▶ What is being asked
Report the number of lines holding "views" in the material below, and nothing more.

▶ Given records
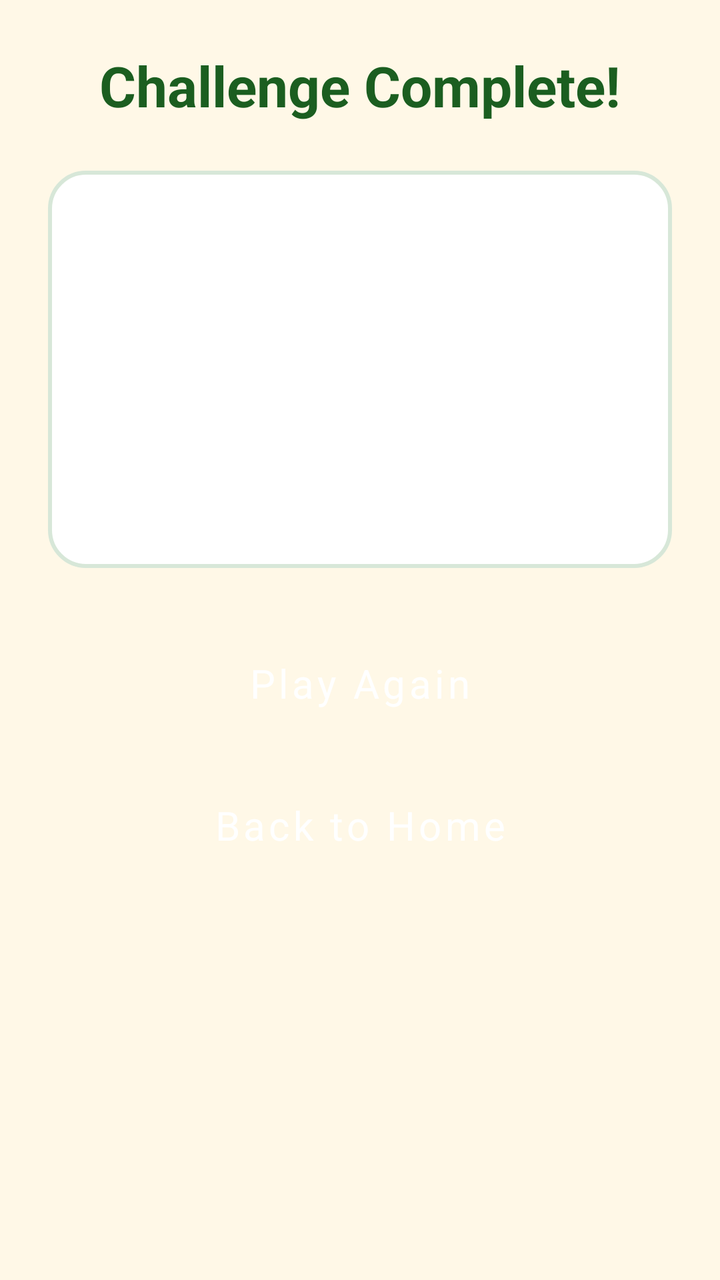
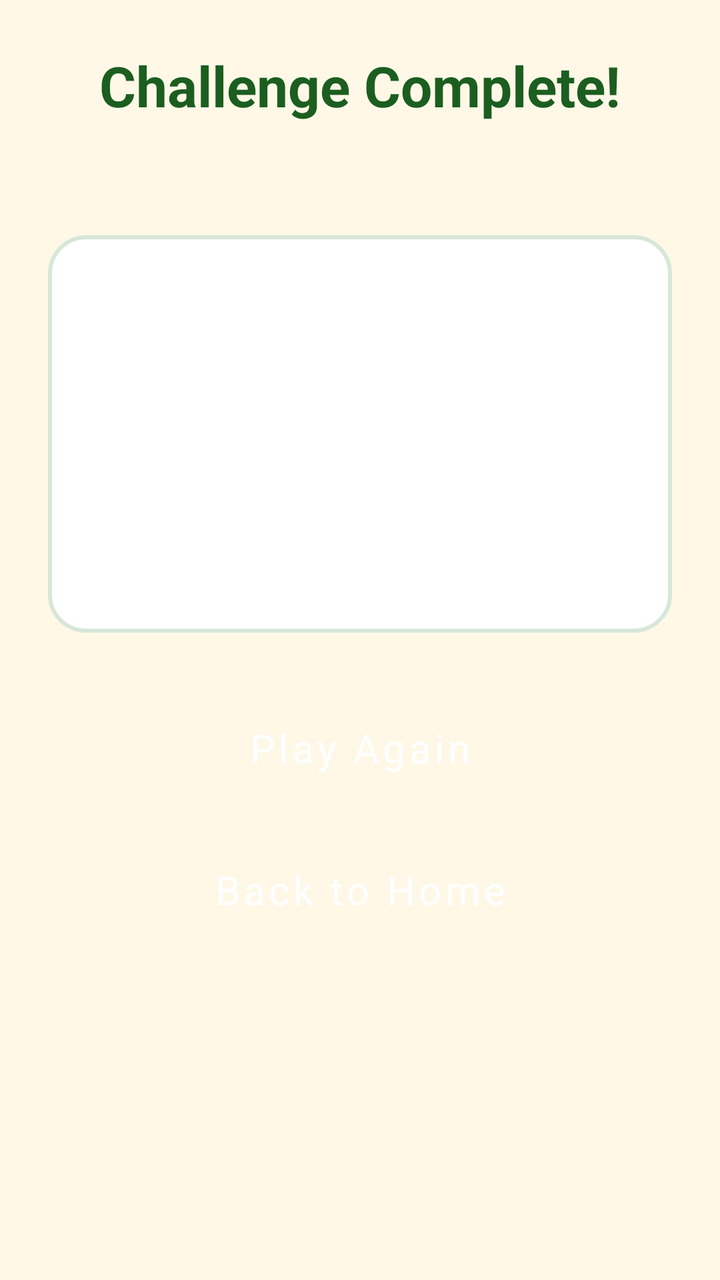

Two renders of the same Android screen: before a commit and after it. Below are the layout's source before the change and the commit's diff.
<!-- AndroidManifest.xml: application theme Theme.HealthyBiteQuest -->
<!-- res/layout/activity_result.xml -->
<?xml version="1.0" encoding="utf-8"?>
<ScrollView xmlns:android="http://schemas.android.com/apk/res/android"
    android:layout_width="match_parent"
    android:layout_height="match_parent"
    android:background="@color/cream"
    android:fillViewport="true">

    <LinearLayout
        android:layout_width="match_parent"
        android:layout_height="wrap_content"
        android:gravity="center_horizontal"
        android:orientation="vertical"
        android:padding="24dp">

        <TextView
            android:layout_width="match_parent"
            android:layout_height="wrap_content"
            android:gravity="center"
            android:text="@string/challenge_complete"
            android:textAppearance="@style/Text.Title" />

        <LinearLayout
            android:layout_width="match_parent"
            android:layout_height="wrap_content"
            android:layout_marginTop="24dp"
            android:background="@drawable/bg_card"
            android:orientation="vertical"
            android:padding="16dp">

            <TextView
                android:id="@+id/textResultScore"
                android:layout_width="match_parent"
                android:layout_height="wrap_content"
                android:textAppearance="@style/Text.Body"
                android:textSize="22sp"
                android:textStyle="bold" />

            <TextView
                android:id="@+id/textResultCorrect"
                android:layout_width="match_parent"
                android:layout_height="wrap_content"
                android:layout_marginTop="8dp"
                android:textAppearance="@style/Text.Body" />

            <TextView
                android:id="@+id/textResultAccuracy"
                android:layout_width="match_parent"
                android:layout_height="wrap_content"
                android:layout_marginTop="8dp"
                android:textAppearance="@style/Text.Body" />

            <TextView
                android:id="@+id/textResultBadge"
                android:layout_width="match_parent"
                android:layout_height="wrap_content"
                android:layout_marginTop="12dp"
                android:textAppearance="@style/Text.Body"
                android:textStyle="bold" />

            <TextView
                android:id="@+id/textResultMessage"
                android:layout_width="match_parent"
                android:layout_height="wrap_content"
                android:layout_marginTop="12dp"
                android:textAppearance="@style/Text.Body" />
        </LinearLayout>

        <Button
            android:id="@+id/buttonPlayAgain"
            style="@style/Widget.HealthyBiteQuest.Button"
            android:layout_width="match_parent"
            android:layout_height="wrap_content"
            android:layout_marginTop="28dp"
            android:text="@string/play_again" />

        <Button
            android:id="@+id/buttonBackHome"
            style="@style/Widget.HealthyBiteQuest.Button"
            android:layout_width="match_parent"
            android:layout_height="wrap_content"
            android:layout_marginTop="12dp"
            android:backgroundTint="@color/sunny_orange"
            android:text="@string/back_to_home" />
    </LinearLayout>
</ScrollView>
<!-- resources referenced by this layout -->
<resources>
  <color name="cream">#FFF8E7</color>
  <color name="sunny_orange">#EF6C00</color>
  <!-- drawable bg_card (drawable) -->
  <?xml version="1.0" encoding="utf-8"?>
  <shape xmlns:android="http://schemas.android.com/apk/res/android"
      android:shape="rectangle">
      <solid android:color="@color/card_white" />
      <corners android:radius="18dp" />
      <stroke
          android:width="2dp"
          android:color="#D7E7D8" />
  </shape>
  <string name="back_to_home">Back to Home</string>
  <string name="challenge_complete">Challenge Complete!</string>
  <string name="play_again">Play Again</string>
  <style name="Text.Body" parent="TextAppearance.MaterialComponents.Body1">
          <item name="android:textColor">@color/text_primary</item>
          <item name="android:textSize">18sp</item>
      </style>
  <style name="Text.Title" parent="TextAppearance.MaterialComponents.Headline5">
          <item name="android:textColor">@color/leaf_green_dark</item>
          <item name="android:textStyle">bold</item>
          <item name="android:textSize">28sp</item>
      </style>
  <style name="Widget.HealthyBiteQuest.Button" parent="Widget.MaterialComponents.Button">
          <item name="android:textAllCaps">false</item>
          <item name="android:textSize">20sp</item>
          <item name="android:padding">16dp</item>
          <item name="cornerRadius">18dp</item>
      </style>
  <style name="Theme.HealthyBiteQuest" parent="Theme.MaterialComponents.DayNight.NoActionBar">
          <item name="colorPrimary">@color/leaf_green</item>
          <item name="colorPrimaryVariant">@color/leaf_green_dark</item>
          <item name="colorOnPrimary">@color/button_text</item>
          <item name="colorSecondary">@color/sunny_orange</item>
          <item name="android:statusBarColor">@color/leaf_green_dark</item>
          <item name="android:windowBackground">@color/cream</item>
          <item name="android:fontFamily">sans-serif</item>
      </style>
  <color name="card_white">#FFFFFF</color>
  <color name="text_primary">#1B3A1C</color>
  <color name="leaf_green_dark">#1B5E20</color>
  <color name="leaf_green">#2E7D32</color>
  <color name="button_text">#FFFFFF</color>
</resources>

<!-- the commit's change to res/layout/activity_result.xml (unified diff, before → after) -->
@@ -18,6 +18,15 @@
             android:gravity="center"
             android:text="@string/challenge_complete"
             android:textAppearance="@style/Text.Title" />
+
+        <TextView
+            android:id="@+id/textResultPlayerName"
+            android:layout_width="match_parent"
+            android:layout_height="wrap_content"
+            android:layout_marginTop="8dp"
+            android:gravity="center"
+            android:textAppearance="@style/Text.Body"
+            android:textStyle="bold" />
 
         <LinearLayout
             android:layout_width="match_parent"
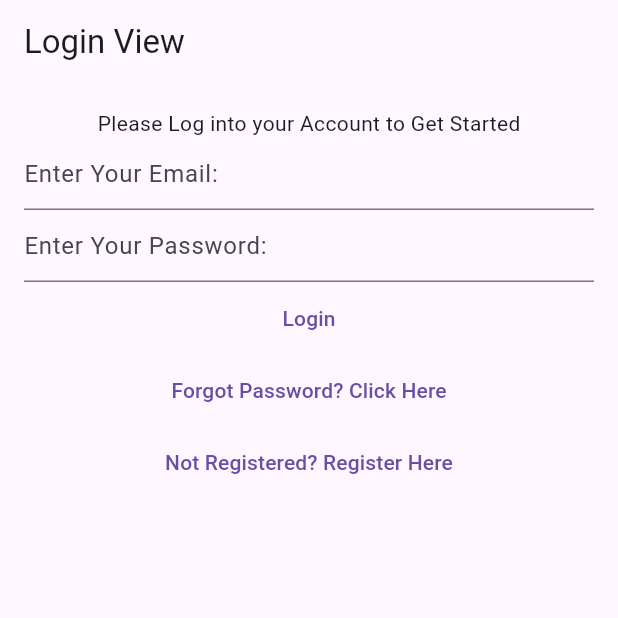
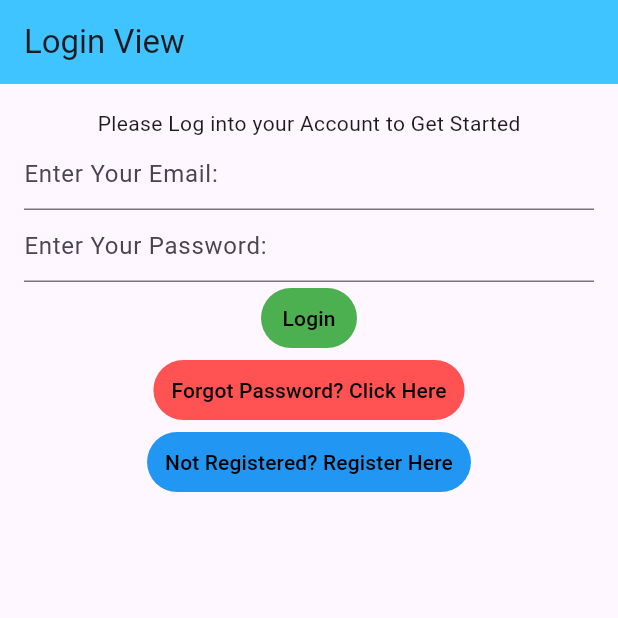
Before and after one commit to Devsonar19/My-Notes, a Flutter app: the screen it shows after launch, on a phone screen of 412 x 824 dp, the top half of it. Run offline on Flutter 3.47's test engine with Material 3 defaults, Android fonts, the phone set to English and light mode, and no system bars; our stand-ins replace bloc, cloud_firestore, equatable, firebase_auth, firebase_core, flutter_bloc and 1 more; accounts and stored records are empty.

````diff
--- /dev/null
+++ b/test_application/l10n.yaml
@@ -0,0 +1,3 @@
+arb-dir: lib/l10n
+template-arb-file: intl_en.arb
+output-localization-file: app_localizations.dart
--- /dev/null
+++ b/test_application/lib/l10n/app_localizations.dart
@@ -0,0 +1,134 @@
+import 'dart:async';
+
+import 'package:flutter/foundation.dart';
+import 'package:flutter/widgets.dart';
+import 'package:flutter_localizations/flutter_localizations.dart';
+import 'package:intl/intl.dart' as intl;
+
+import 'app_localizations_en.dart';
+
+// ignore_for_file: type=lint
+
+/// Callers can lookup localized strings with an instance of AppLocalizations
+/// returned by `AppLocalizations.of(context)`.
+///
+/// Applications need to include `AppLocalizations.delegate()` in their app's
+/// `localizationDelegates` list, and the locales they support in the app's
+/// `supportedLocales` list. For example:
+///
+/// ```dart
+/// import 'l10n/app_localizations.dart';
+///
+/// return MaterialApp(
+///   localizationsDelegates: AppLocalizations.localizationsDelegates,
+///   supportedLocales: AppLocalizations.supportedLocales,
+///   home: MyApplicationHome(),
+/// );
+/// ```
+///
+/// ## Update pubspec.yaml
+///
+/// Please make sure to update your pubspec.yaml to include the following
+/// packages:
+///
+/// ```yaml
+/// dependencies:
+///   # Internationalization support.
+///   flutter_localizations:
+///     sdk: flutter
+///   intl: any # Use the pinned version from flutter_localizations
+///
+///   # Rest of dependencies
+/// ```
+///
+/// ## iOS Applications
+///
+/// iOS applications define key application metadata, including supported
+/// locales, in an Info.plist file that is built into the application bundle.
+/// To configure the locales supported by your app, you’ll need to edit this
+/// file.
+///
+/// First, open your project’s ios/Runner.xcworkspace Xcode workspace file.
+/// Then, in the Project Navigator, open the Info.plist file under the Runner
+/// project’s Runner folder.
+///
+/// Next, select the Information Property List item, select Add Item from the
+/// Editor menu, then select Localizations from the pop-up menu.
+///
+/// Select and expand the newly-created Localizations item then, for each
+/// locale your application supports, add a new item and select the locale
+/// you wish to add from the pop-up menu in the Value field. This list should
+/// be consistent with the languages listed in the AppLocalizations.supportedLocales
+/// property.
+abstract class AppLocalizations {
+  AppLocalizations(String locale)
+    : localeName = intl.Intl.canonicalizedLocale(locale.toString());
+
+  final String localeName;
+
+  static AppLocalizations? of(BuildContext context) {
+    return Localizations.of<AppLocalizations>(context, AppLocalizations);
+  }
+
+  static const LocalizationsDelegate<AppLocalizations> delegate =
+      _AppLocalizationsDelegate();
+
+  /// A list of this localizations delegate along with the default localizations
+  /// delegates.
+  ///
+  /// Returns a list of localizations delegates containing this delegate along with
+  /// GlobalMaterialLocalizations.delegate, GlobalCupertinoLocalizations.delegate,
+  /// and GlobalWidgetsLocalizations.delegate.
+  ///
+  /// Additional delegates can be added by appending to this list in
+  /// MaterialApp. This list does not have to be used at all if a custom list
+  /// of delegates is preferred or required.
+  static const List<LocalizationsDelegate<dynamic>> localizationsDelegates =
+      <LocalizationsDelegate<dynamic>>[
+        delegate,
+        GlobalMaterialLocalizations.delegate,
+        GlobalCupertinoLocalizations.delegate,
+        GlobalWidgetsLocalizations.delegate,
+      ];
+
+  /// A list of this localizations delegate's supported locales.
+  static const List<Locale> supportedLocales = <Locale>[Locale('en')];
+
+  /// No description provided for @appTitle.
+  ///
+  /// In en, this message translates to:
+  /// **'Test Application'**
+  String get appTitle;
+}
+
+class _AppLocalizationsDelegate
+    extends LocalizationsDelegate<AppLocalizations> {
+  const _AppLocalizationsDelegate();
+
+  @override
+  Future<AppLocalizations> load(Locale locale) {
+    return SynchronousFuture<AppLocalizations>(lookupAppLocalizations(locale));
+  }
+
+  @override
+  bool isSupported(Locale locale) =>
+      <String>['en'].contains(locale.languageCode);
+
+  @override
+  bool shouldReload(_AppLocalizationsDelegate old) => false;
+}
+
+AppLocalizations lookupAppLocalizations(Locale locale) {
+  // Lookup logic when only language code is specified.
+  switch (locale.languageCode) {
+    case 'en':
+      return AppLocalizationsEn();
+  }
+
+  throw FlutterError(
+    'AppLocalizations.delegate failed to load unsupported locale "$locale". This is likely '
+    'an issue with the localizations generation tool. Please file an issue '
+    'on GitHub with a reproducible sample app and the gen-l10n configuration '
+    'that was used.',
+  );
+}
--- /dev/null
+++ b/test_application/lib/l10n/intl_en.arb
@@ -0,0 +1,4 @@
+{
+  "@@locale": "en",
+  "appTitle": "Test Application"
+}
--- a/test_application/lib/main.dart
+++ b/test_application/lib/main.dart
@@ -1,3 +1,4 @@
+import 'package:firebase_core/firebase_core.dart';
 import 'package:flutter/material.dart';
 import 'package:flutter_bloc/flutter_bloc.dart';
 import 'package:test_application/helpers/loading/loading_screen.dart';
@@ -12,14 +13,19 @@
 import 'package:test_application/views/register_view.dart';
 import 'package:test_application/views/verify_email_view.dart';
 import 'constants/routes.dart';
+import 'firebase_options.dart';
 
 
 //MAIN FUNCTION
 void main() {
   WidgetsFlutterBinding.ensureInitialized();
+  Firebase.initializeApp(
+    options: DefaultFirebaseOptions.currentPlatform,
+  );
   runApp(
     MaterialApp(
       title: 'Flutter Demo',
+      debugShowCheckedModeBanner: false,
       theme: ThemeData(primarySwatch: Colors.green),
       home: BlocProvider<AuthBloc>(
         create: (context) => AuthBloc(FirebaseAuthProvider()),
--- a/test_application/lib/views/login_view.dart
+++ b/test_application/lib/views/login_view.dart
@@ -1,5 +1,6 @@
 import 'package:flutter/material.dart';
 import 'package:flutter_bloc/flutter_bloc.dart';
+import 'package:path/path.dart';
 import 'package:test_application/services/auth/bloc/auth_bloc.dart';
 import 'package:test_application/services/auth/bloc/auth_event.dart';
 import 'package:test_application/services/auth/bloc/auth_state.dart';
@@ -54,7 +55,8 @@
         }
       },
       child: Scaffold(
-        appBar: AppBar(title: const Text('Login View'),),
+        appBar: AppBar(title: const Text('Login View'),
+        backgroundColor: Colors.lightBlueAccent,),
         body: Padding(
           padding: const EdgeInsets.all(16.0),
           child: Column(
@@ -79,6 +81,10 @@
                 ),
               ),
               TextButton(
+                  style: TextButton.styleFrom(
+                    foregroundColor: Colors.black,
+                    backgroundColor: Colors.green,
+                  ),
                   onPressed: () async {
                     final email = _email.text;
                     final password = _password.text;
@@ -92,6 +98,10 @@
                   child: const Text('Login'),
                 ),
               TextButton(
+                style: TextButton.styleFrom(
+                  foregroundColor: Colors.black,
+                  backgroundColor: Colors.redAccent,
+                ),
                 onPressed: () {
                   //To Forgot password view
                   context.read<AuthBloc>().add(
@@ -100,6 +110,10 @@
                 }, child: const Text('Forgot Password? Click Here'),
               ),
               TextButton(
+                style: TextButton.styleFrom(
+                  foregroundColor: Colors.black,
+                  backgroundColor: Colors.blue,
+                ),
                 onPressed: () {
                   //To registerRoute
                   context.read<AuthBloc>().add(
--- a/test_application/lib/views/verify_email_view.dart
+++ b/test_application/lib/views/verify_email_view.dart
@@ -21,7 +21,9 @@
       appBar: AppBar(
         title: const Text('Email Verification View'),
       ),
-      body: Column(children: [
+      body: Padding(
+        padding: const EdgeInsets.all(16.0),
+        child: Column(children: [
           const Text("Email Verification Link has been Delivered, Please open link to Verify Account"),
           const Text("If you haven't, Please click Below Button"),
           TextButton(onPressed: ()  {
@@ -40,6 +42,7 @@
           )
         ],
         ),
+      ),
     );
   }
 }
--- a/test_application/pubspec.yaml
+++ b/test_application/pubspec.yaml
@@ -23,6 +23,8 @@
 dependencies:
   flutter:
     sdk: flutter
+  flutter_localizations:
+    sdk: flutter
 
   cupertino_icons: ^1.0.8
 
@@ -37,6 +39,8 @@
   flutter_bloc: ^9.1.1
   equatable: ^2.0.7
   flutter_launcher_icons: ^0.14.4
+  flutter_localization: ^0.3.3
+  intl: ^0.20.2
 
 dev_dependencies:
   flutter_test:
@@ -46,3 +50,4 @@
 
 flutter:
   uses-material-design: true
+  generate: true
````
Also changed, not shown: test_application/lib/l10n/app_localizations_en.dart (added, +13 -0 lines), 7 other files. Lines whose indentation alone changed are shown as unchanged.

▶ Written answer
6